After the Soviet Union exploded its first atomic bomb in 1949, the American public was understandably nervous. They were aware of the destruction that individual atomic bombs did to the Japanese cities of Hiroshima and Nagasaki. But the general public did not know a lot yet about the dangers of radiation and fallout.
So, a new Federal Civil Defense Administration (FCDA) was set up in 1951 to educate – and reassure – the country that there were ways to survive an atomic attack from the Soviet Union. They commissioned a university study on how to achieve “emotion management” during the early days of the Cold War.
“Dropping immediately and covering exposed skin provide[s] protection against blast and thermal effects … Immediately drop facedown. A log, a large rock, or any depression in the earth’s surface provides some protection. Close eyes. Protect exposed skin from heat by putting hands and arms under or near the body and keeping the helmet on. Remain facedown until the blast wave passes and debris stops falling. Stay calm, check for injury, check weapons and equipment damage, and prepare to continue the mission.” — US Army field manual FM 3–4 Chapter 4.
One of their approaches was to involve schools. Teachers in selected cities were encouraged to conduct air raid drills where they would suddenly yell, “Drop!” and students were expected to kneel down under their desks with their hands clutched around their heads and necks. Some schools even distributed metal “dog tags,” like those worn by World War II soldiers, so that the bodies of students could be identified after an attack.
The next logical step was to promote these “preparedness” measures around the country, and the FCDA decided the best way to do that was to commission an educational film that would appeal to children. In 1951, the agency awarded a contract for the production to a New York firm known as Archer Films.
Archer called in teachers to meet with them and got the endorsement of the National Education Association. An administrator at a private school in McLean, Virginia, mentioned that they had participated in the “duck and cover” drills. That was the first time the producers had heard the drills called that, and they thought the phrase would work as a title.
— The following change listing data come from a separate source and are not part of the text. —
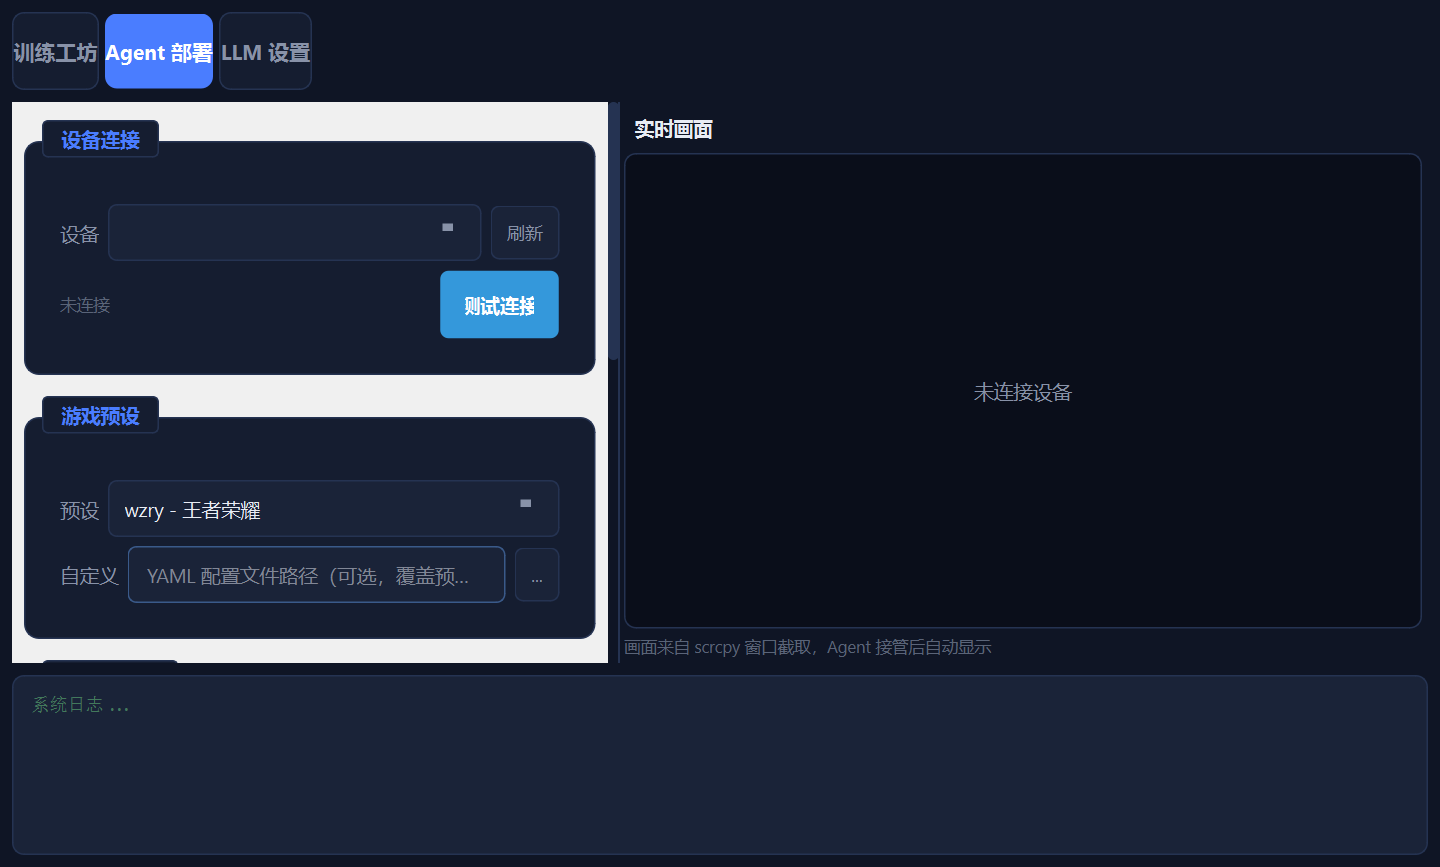
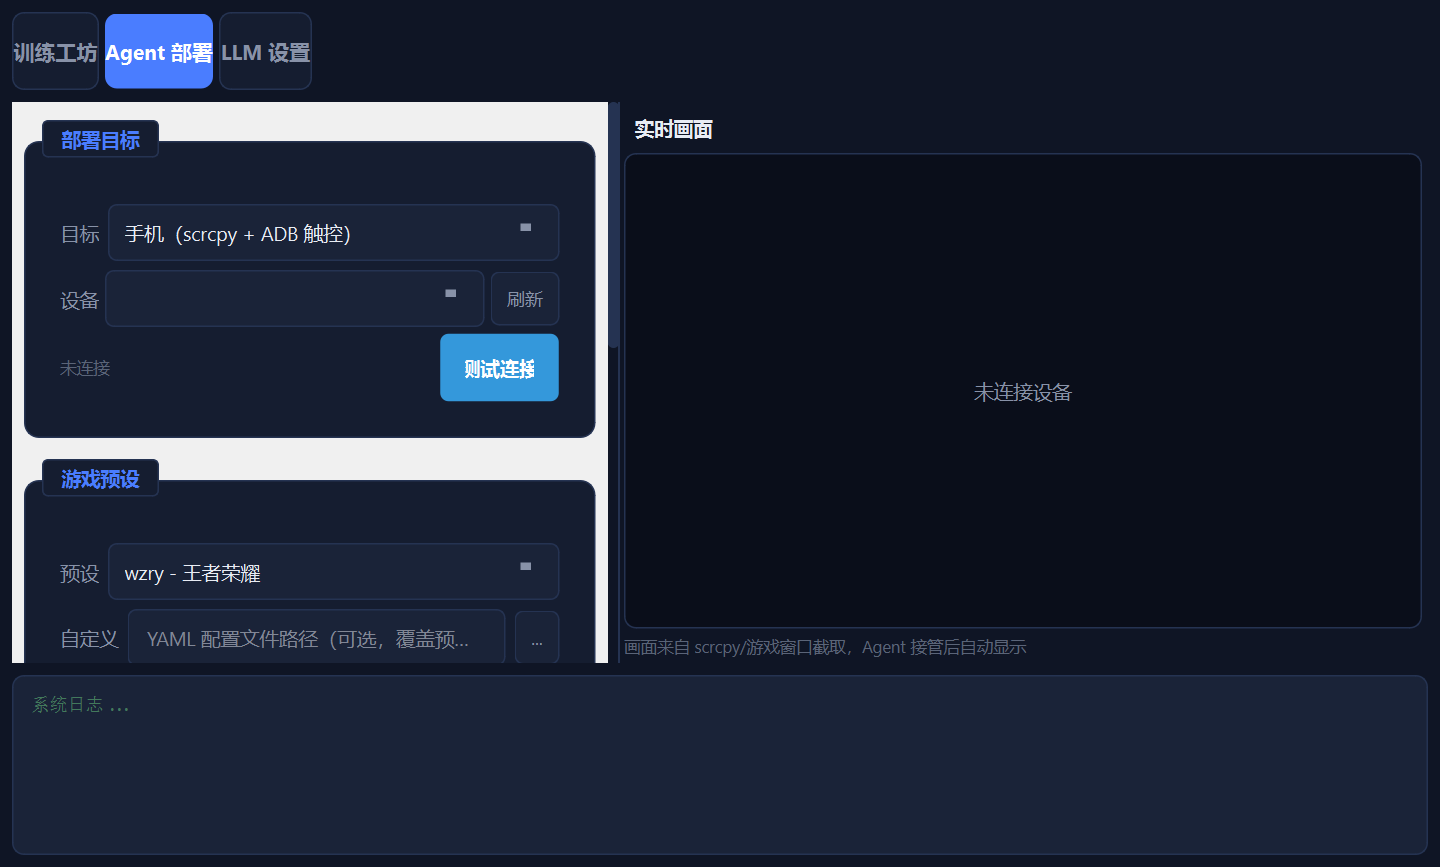
Agent 部署支持 PC 和手机双模式
- 新增部署目标切换：手机（scrcpy + ADB）/ PC（窗口捕获 + 键鼠）
- PC 模式使用 E2EEngine + mss 截屏 + pynput 键鼠
- 手机模式保持原有 DQNEngine + ADB 触控
- 更新截图

diff --git a/vision_agent/gui/selfplay_panel.py b/vision_agent/gui/selfplay_panel.py
@@ -16,7 +16,7 @@ from .styles import COLORS
 
 
 class SelfPlayPanel(QWidget):
-    """Agent 部署面板 — 手机连接 + 模型接管 + 实时画面。"""
+    """Agent 部署面板 — PC/手机 + 模型接管 + 实时画面。"""
 
     agent_start_requested = Signal()
     agent_stop_requested = Signal()
@@ -49,10 +49,24 @@ class SelfPlayPanel(QWidget):
         left_layout.setContentsMargins(8, 8, 8, 8)
         left_layout.setSpacing(10)
 
-        # ━━━ 设备连接 ━━━
-        device_group = QGroupBox("设备连接")
-        dg = QVBoxLayout(device_group)
-        dg.setSpacing(6)
+        # ━━━ 部署目标 ━━━
+        target_group = QGroupBox("部署目标")
+        tg = QVBoxLayout(target_group)
+        tg.setSpacing(6)
+
+        target_row = QHBoxLayout()
+        target_row.addWidget(QLabel("目标"))
+        self.target_combo = QComboBox()
+        self.target_combo.addItems(["手机（scrcpy + ADB 触控）", "PC（窗口捕获 + 键鼠）"])
+        self.target_combo.currentIndexChanged.connect(self._on_target_changed)
+        target_row.addWidget(self.target_combo, 1)
+        tg.addLayout(target_row)
+
+        # -- 手机控件 --
+        self.mobile_target_widget = QWidget()
+        mob_layout = QVBoxLayout(self.mobile_target_widget)
+        mob_layout.setContentsMargins(0, 0, 0, 0)
+        mob_layout.setSpacing(4)
 
         dev_row = QHBoxLayout()
         dev_row.addWidget(QLabel("设备"))
@@ -64,7 +78,7 @@ class SelfPlayPanel(QWidget):
         self.refresh_device_btn.setObjectName("browseBtn")
         self.refresh_device_btn.setMaximumWidth(50)
         dev_row.addWidget(self.refresh_device_btn)
-        dg.addLayout(dev_row)
+        mob_layout.addLayout(dev_row)
 
         status_row = QHBoxLayout()
         self.device_status = QLabel("未连接")
@@ -75,9 +89,38 @@ class SelfPlayPanel(QWidget):
         self.check_device_btn.setObjectName("infoBtn")
         self.check_device_btn.setMaximumWidth(80)
         status_row.addWidget(self.check_device_btn)
-        dg.addLayout(status_row)
+        mob_layout.addLayout(status_row)
 
-        left_layout.addWidget(device_group)
+        tg.addWidget(self.mobile_target_widget)
+
+        # -- PC 控件 --
+        self.pc_target_widget = QWidget()
+        pc_layout = QVBoxLayout(self.pc_target_widget)
+        pc_layout.setContentsMargins(0, 0, 0, 0)
+        pc_layout.setSpacing(4)
+
+        win_row = QHBoxLayout()
+        win_row.addWidget(QLabel("窗口"))
+        self.window_combo = QComboBox()
+        self.window_combo.setEditable(True)
+        self.window_combo.addItem("（全屏）")
+        self.window_combo.setToolTip("选择游戏窗口，Agent 将捕获此窗口并用键鼠控制")
+        win_row.addWidget(self.window_combo, 1)
+        self.refresh_windows_btn = QPushButton("刷新")
+        self.refresh_windows_btn.setObjectName("browseBtn")
+        self.refresh_windows_btn.setMaximumWidth(50)
+        self.refresh_windows_btn.clicked.connect(self._refresh_window_list)
+        win_row.addWidget(self.refresh_windows_btn)
+        pc_layout.addLayout(win_row)
+
+        pc_hint = QLabel("Agent 将通过 pynput 模拟键鼠操作控制游戏")
+        pc_hint.setStyleSheet(f"color: {COLORS['text_dim']}; font-size: 11px;")
+        pc_layout.addWidget(pc_hint)
+
+        tg.addWidget(self.pc_target_widget)
+        self.pc_target_widget.setVisible(False)
+
+        left_layout.addWidget(target_group)
 
         # ━━━ 游戏预设 ━━━
         preset_group = QGroupBox("游戏预设")
@@ -181,10 +224,10 @@ class SelfPlayPanel(QWidget):
         self.screen_display.setText("未连接设备")
         right_layout.addWidget(self.screen_display, 1)
 
-        screen_info = QLabel("画面来自 scrcpy 窗口截取，Agent 接管后自动显示")
-        screen_info.setStyleSheet(f"color: {COLORS['text_dim']}; font-size: 11px;")
-        screen_info.setWordWrap(True)
-        right_layout.addWidget(screen_info)
+        self.screen_info = QLabel("画面来自 scrcpy/游戏窗口截取，Agent 接管后自动显示")
+        self.screen_info.setStyleSheet(f"color: {COLORS['text_dim']}; font-size: 11px;")
+        self.screen_info.setWordWrap(True)
+        right_layout.addWidget(self.screen_info)
 
         splitter.addWidget(left_scroll)
         splitter.addWidget(right)
@@ -203,6 +246,38 @@ class SelfPlayPanel(QWidget):
         self.agent_stop_btn.clicked.connect(self.agent_stop_requested)
         self.log_signal.connect(self._append_log)
         self.frame_signal.connect(self._update_frame)
+
+    # ── 部署目标切换 ──
+
+    def _on_target_changed(self, index: int):
+        is_mobile = (index == 0)
+        self.mobile_target_widget.setVisible(is_mobile)
+        self.pc_target_widget.setVisible(not is_mobile)
+        if is_mobile:
+            self._refresh_devices()
+        else:
+            self._refresh_window_list()
+
+    def is_mobile_target(self) -> bool:
+        return self.target_combo.currentIndex() == 0
+
+    def get_window_title(self) -> str:
+        text = self.window_combo.currentText()
+        if text == "（全屏）" or not text.strip():
+            return ""
+        return text.strip()
+
+    def _refresh_window_list(self):
+        from ..data.game_recorder import GameRecorder
+        titles = GameRecorder.list_windows()
+        current = self.window_combo.currentText()
+        self.window_combo.clear()
+        self.window_combo.addItem("（全屏）")
+        for t in titles:
+            self.window_combo.addItem(t)
+        idx = self.window_combo.findText(current)
+        if idx >= 0:
+            self.window_combo.setCurrentIndex(idx)
 
     # ── 设备管理 ──
 
@@ -349,7 +424,9 @@ class SelfPlayPanel(QWidget):
     def set_agent_running_state(self, running: bool):
         self.agent_start_btn.setEnabled(not running)
         self.agent_stop_btn.setEnabled(running)
+        self.target_combo.setEnabled(not running)
         self.device_combo.setEnabled(not running)
+        self.window_combo.setEnabled(not running)
         self.preset_combo.setEnabled(not running)
         if running:
             self.agent_status.setText("Agent 运行中...")

diff --git a/vision_agent/gui/main_window.py b/vision_agent/gui/main_window.py
@@ -565,8 +565,13 @@ class MainWindow(QMainWindow):
             QMessageBox.warning(self, "提示", "请选择模型目录（DQN 或 BC 训练产出）")
             return
 
-        device_serial = sp.get_device_serial()
         preset_name = sp.get_preset_name()
+        is_mobile = sp.is_mobile_target()
+
+        if is_mobile:
+            device_serial = sp.get_device_serial()
+        else:
+            device_serial = ""
 
         sp.set_agent_running_state(True)
         self._agent_running = True
@@ -574,45 +579,13 @@ class MainWindow(QMainWindow):
         def _run():
             try:
                 from ..rl.preset import load_selfplay_preset
-                from ..decision.dqn_engine import DQNEngine
-
                 preset = load_selfplay_preset(preset_name)
 
-                self._dqn_engine = DQNEngine(
-                    model_dir=model_dir,
-                    touch_zones=preset.get("action_zones", []),
-                    device_serial=device_serial,
-                    execute_actions=True,
-                )
-                self._dqn_engine.on_start()
-
-                self._selfplay_log.emit(f"[Agent] 模型加载完成: {model_dir}")
-                self._selfplay_log.emit(f"[Agent] 开始接管游戏 (预设: {preset_name})")
-
-                from ..core.vision_encoder import VisionEncoder
-                encoder = VisionEncoder()
-
-                # 启动帧捕获显示
-                self._start_agent_frame_capture()
-
-                import time
-                while self._agent_running:
-                    frame = self._capture_scrcpy_frame()
-                    if frame is None:
-                        time.sleep(0.5)
-                        continue
-
-                    self._selfplay_frame.emit(frame)
-
-                    actions = self._dqn_engine.decide(embedding=frame)
-                    if actions:
-                        action = actions[0]
-                        if action.name != "idle":
-                            self._selfplay_log.emit(
-                                f"[Agent] {action.name} (conf={action.confidence:.2f}) {action.reason}"
-                            )
-
-                    time.sleep(0.2)  # ~5 FPS
+                if is_mobile:
+                    self._run_agent_mobile(model_dir, preset, device_serial)
+                else:
+                    window_title = sp.get_window_title()
+                    self._run_agent_pc(model_dir, preset, window_title)
 
             except Exception as e:
                 self._selfplay_log.emit(f"[Agent 错误] {e}")
@@ -625,7 +598,92 @@ class MainWindow(QMainWindow):
                 QTimer.singleShot(0, lambda: sp.set_agent_running_state(False))
 
         threading.Thread(target=_run, daemon=True).start()
-        self._log("[Agent] 启动中...")
+        target_info = "手机" if is_mobile else "PC"
+        self._log(f"[Agent] 启动中 ({target_info})...")
+
+    def _run_agent_mobile(self, model_dir: str, preset: dict, device_serial: str):
+        """手机端 Agent：scrcpy 截屏 + ADB 触控。"""
+        from ..decision.dqn_engine import DQNEngine
+
+        self._dqn_engine = DQNEngine(
+            model_dir=model_dir,
+            touch_zones=preset.get("action_zones", []),
+            device_serial=device_serial,
+            execute_actions=True,
+        )
+        self._dqn_engine.on_start()
+
+        self._selfplay_log.emit(f"[Agent] 模型加载完成: {model_dir}")
+        self._selfplay_log.emit("[Agent] 手机模式：scrcpy 截屏 + ADB 触控")
+
+        import time
+        while self._agent_running:
+            frame = self._capture_scrcpy_frame()
+            if frame is None:
+                time.sleep(0.5)
+                continue
+
+            self._selfplay_frame.emit(frame)
+            actions = self._dqn_engine.decide(embedding=frame)
+            if actions:
+                action = actions[0]
+                if action.name != "idle":
+                    self._selfplay_log.emit(
+                        f"[Agent] {action.name} (conf={action.confidence:.2f}) {action.reason}"
+                    )
+            time.sleep(0.2)
+
+    def _run_agent_pc(self, model_dir: str, preset: dict, window_title: str):
+        """PC 端 Agent：窗口捕获 + 键鼠模拟。"""
+        from ..decision.e2e_engine import E2EEngine
+
+        engine = E2EEngine(model_dir=model_dir)
+        engine.on_start()
+        self._dqn_engine = engine  # 复用变量，方便 cleanup
+
+        self._selfplay_log.emit(f"[Agent] 模型加载完成: {model_dir}")
+        win_info = f"窗口: {window_title}" if window_title else "全屏"
+        self._selfplay_log.emit(f"[Agent] PC 模式：{win_info} + 键鼠控制")
+
+        from ..data.game_recorder import GameRecorder
+        import mss
+        import cv2
+        import numpy as np
+        import time
+
+        while self._agent_running:
+            # 截取游戏窗口
+            frame = None
+            try:
+                if window_title:
+                    region = GameRecorder._find_window(window_title)
+                else:
+                    region = None  # 全屏
+
+                with mss.mss() as sct:
+                    if region:
+                        img = sct.grab(region)
+                    else:
+                        img = sct.grab(sct.monitors[1])
+                    frame = np.array(img)
+                    frame = cv2.cvtColor(frame, cv2.COLOR_BGRA2BGR)
+            except Exception:
+                time.sleep(0.5)
+                continue
+
+            if frame is None:
+                time.sleep(0.5)
+                continue
+
+            self._selfplay_frame.emit(frame)
+            actions = engine.decide(embedding=frame)
+            if actions:
+                action = actions[0]
+                if action.name != "idle":
+                    self._selfplay_log.emit(
+                        f"[Agent] {action.name} (conf={action.confidence:.2f}) {action.reason}"
+                    )
+            time.sleep(0.2)
 
     @Slot()
     def _stop_agent(self):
The producers went to work on a script that would combine live actors and an animated turtle to encourage kids to duck down to the ground and get under some form of cover – a desk, a table or next to a wall – if they ever saw a bright flash of light. The flash would presumably be produced by an atomic blast. The hero of the film was the animated Turtle named Bert who wore a pith helmet and quickly ducked his head into his shell when a monkey in a tree set off a firecracker nearby.
When Duck and Cover was completed in January 1952, its admonition perhaps could have saved some lives in the event of an atomic-bomb attack. Civil Defense officials liked the animated turtle and his monkey tormentor so much that they included the film in the “Alert America Convoy.” The convoy had 10 trucks and trailers that toured he country for nine months in 1952. Each vehicle contained civil defense dioramas, posters, 3-D models and a film theatre showing Duck and Cover and other educational movies. The theme was practical ways individuals could “beat the bomb.” According to the FCDA, 1.1 million people eventually saw the convoy exhibits.
At the same time, Duck and Cover was premiered to educators at a gala screening at a Manhattan movie theatre. From there, it was distributed to schools around the country by one of the largest educational film distributors. It was shown on television stations around the country, and some educated guesses put the TV audience in the tens of millions.